PROVIDED RECORDS -
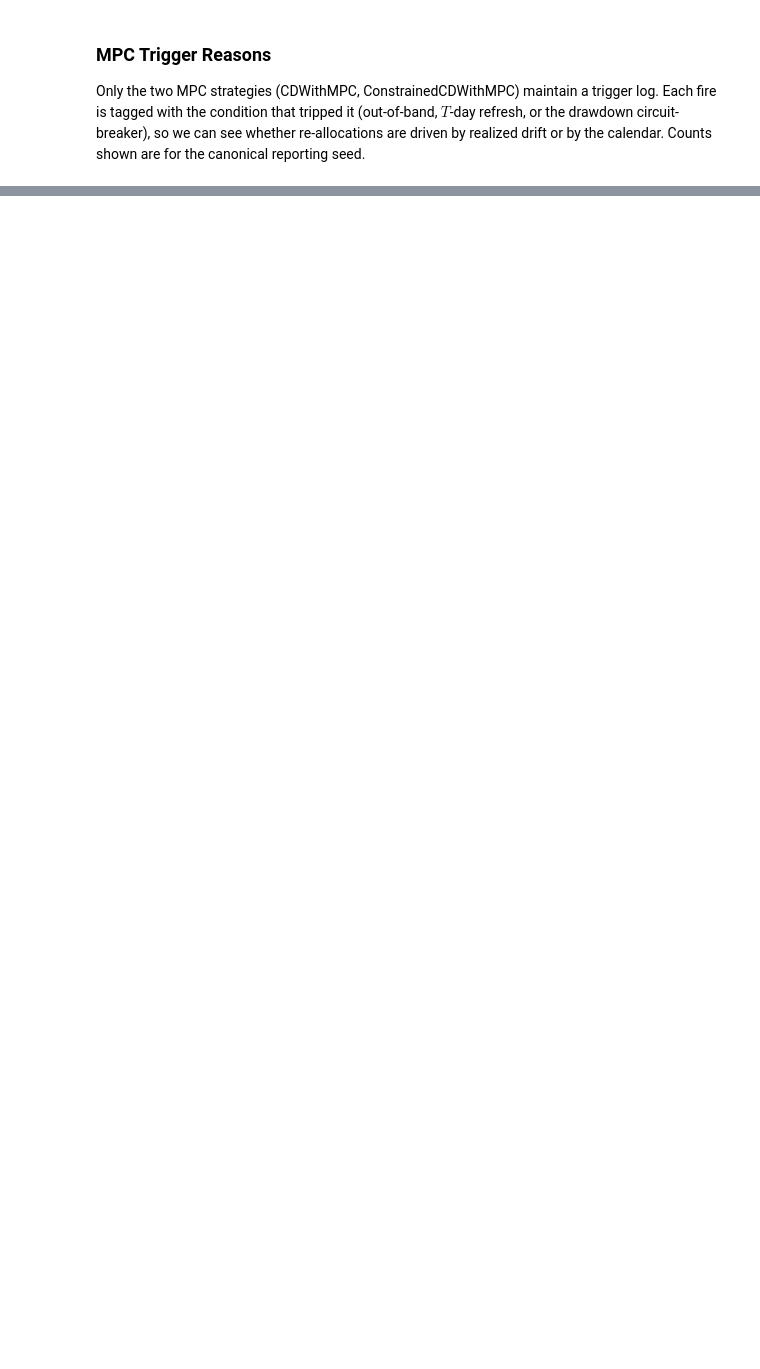
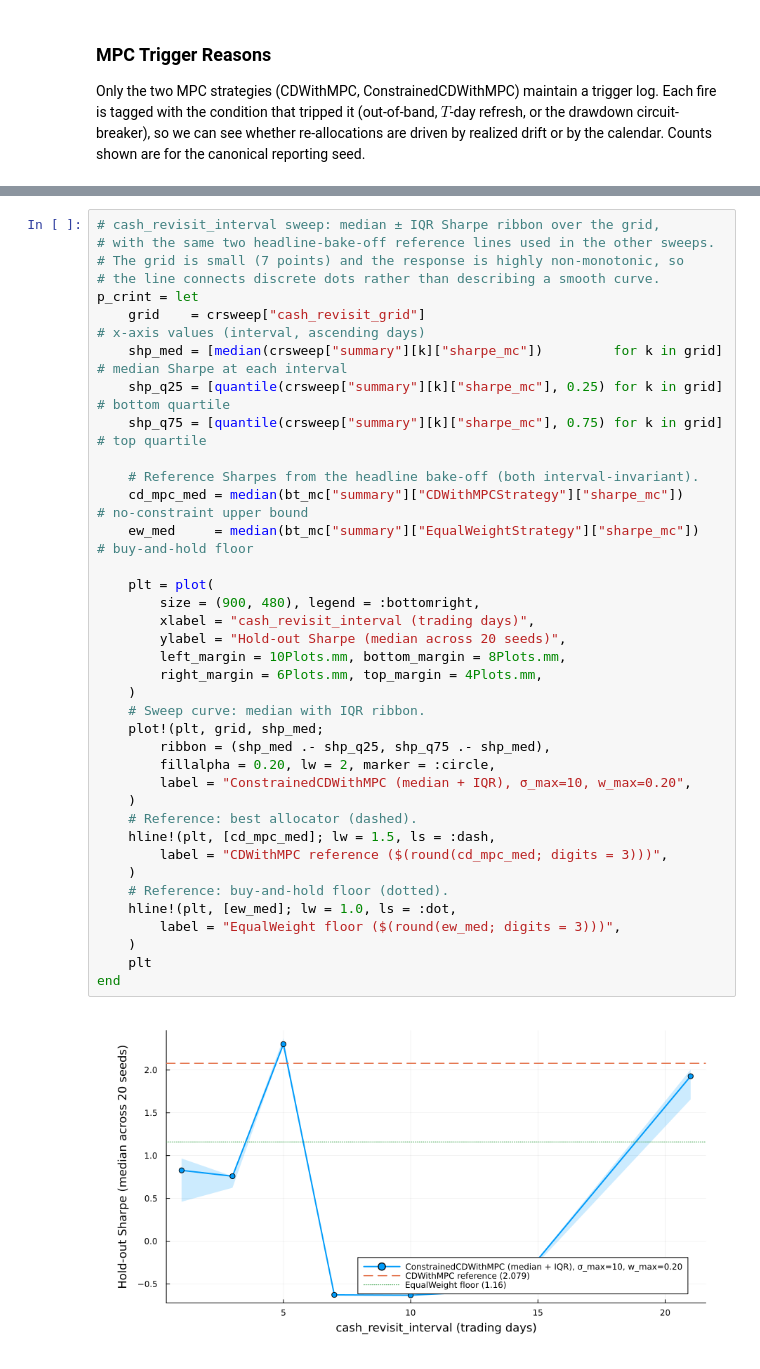
Before and after one commit to varnerlab/modified_cobb_douglas_example, a Jupyter notebook: eCornell-AI-Finance-S5-Example-ConstrainedCobbDouglas-May-2026.ipynb, the cells around one changed output, grey strips where cells are left out. Cells and saved outputs as stored; diff of their text form; blank space fills up the shorter version.

```diff
--- a/eCornell-AI-Finance-S5-Example-ConstrainedCobbDouglas-May-2026.ipynb
+++ b/eCornell-AI-Finance-S5-Example-ConstrainedCobbDouglas-May-2026.ipynb
@@ -682,3 +959,43 @@ end
+# %%
+# cash_revisit_interval sweep: median ± IQR Sharpe ribbon over the grid,
+# with the same two headline-bake-off reference lines used in the other sweeps.
+# The grid is small (7 points) and the response is highly non-monotonic, so
+# the line connects discrete dots rather than describing a smooth curve.
+p_crint = let
+    grid    = crsweep["cash_revisit_grid"]                                          # x-axis values (interval, ascending days)
+    shp_med = [median(crsweep["summary"][k]["sharpe_mc"])         for k in grid]    # median Sharpe at each interval
+    shp_q25 = [quantile(crsweep["summary"][k]["sharpe_mc"], 0.25) for k in grid]    # bottom quartile
+    shp_q75 = [quantile(crsweep["summary"][k]["sharpe_mc"], 0.75) for k in grid]    # top quartile
+
+    # Reference Sharpes from the headline bake-off (both interval-invariant).
+    cd_mpc_med = median(bt_mc["summary"]["CDWithMPCStrategy"]["sharpe_mc"])         # no-constraint upper bound
+    ew_med     = median(bt_mc["summary"]["EqualWeightStrategy"]["sharpe_mc"])        # buy-and-hold floor
+
+    plt = plot(
+        size = (900, 480), legend = :bottomright,
+        xlabel = "cash_revisit_interval (trading days)",
+        ylabel = "Hold-out Sharpe (median across 20 seeds)",
+        left_margin = 10Plots.mm, bottom_margin = 8Plots.mm,
+        right_margin = 6Plots.mm, top_margin = 4Plots.mm,
+    )
+    # Sweep curve: median with IQR ribbon.
+    plot!(plt, grid, shp_med;
+        ribbon = (shp_med .- shp_q25, shp_q75 .- shp_med),
+        fillalpha = 0.20, lw = 2, marker = :circle,
+        label = "ConstrainedCDWithMPC (median + IQR), σ_max=10, w_max=0.20",
+    )
+    # Reference: best allocator (dashed).
+    hline!(plt, [cd_mpc_med]; lw = 1.5, ls = :dash,
+        label = "CDWithMPC reference ($(round(cd_mpc_med; digits = 3)))",
+    )
+    # Reference: buy-and-hold floor (dotted).
+    hline!(plt, [ew_med]; lw = 1.0, ls = :dot,
+        label = "EqualWeight floor ($(round(ew_med; digits = 3)))",
+    )
+    plt
+end
+# %% [output]
+[figure, added]
 # %% [markdown]
 ___
 ## Summary
```
Also changed, not shown: parts of 28 cells of this notebook, 4 other files.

WORK ITEM - Wherever the string "floor" appears in the data above, copy the line it sits in.

SOLUTION TO THIS PROBLEM -
+    ew_med     = median(bt_mc["summary"]["EqualWeightStrategy"]["sharpe_mc"])        # buy-and-hold floor
+    # Reference: buy-and-hold floor (dotted).
+        label = "EqualWeight floor ($(round(ew_med; digits = 3)))",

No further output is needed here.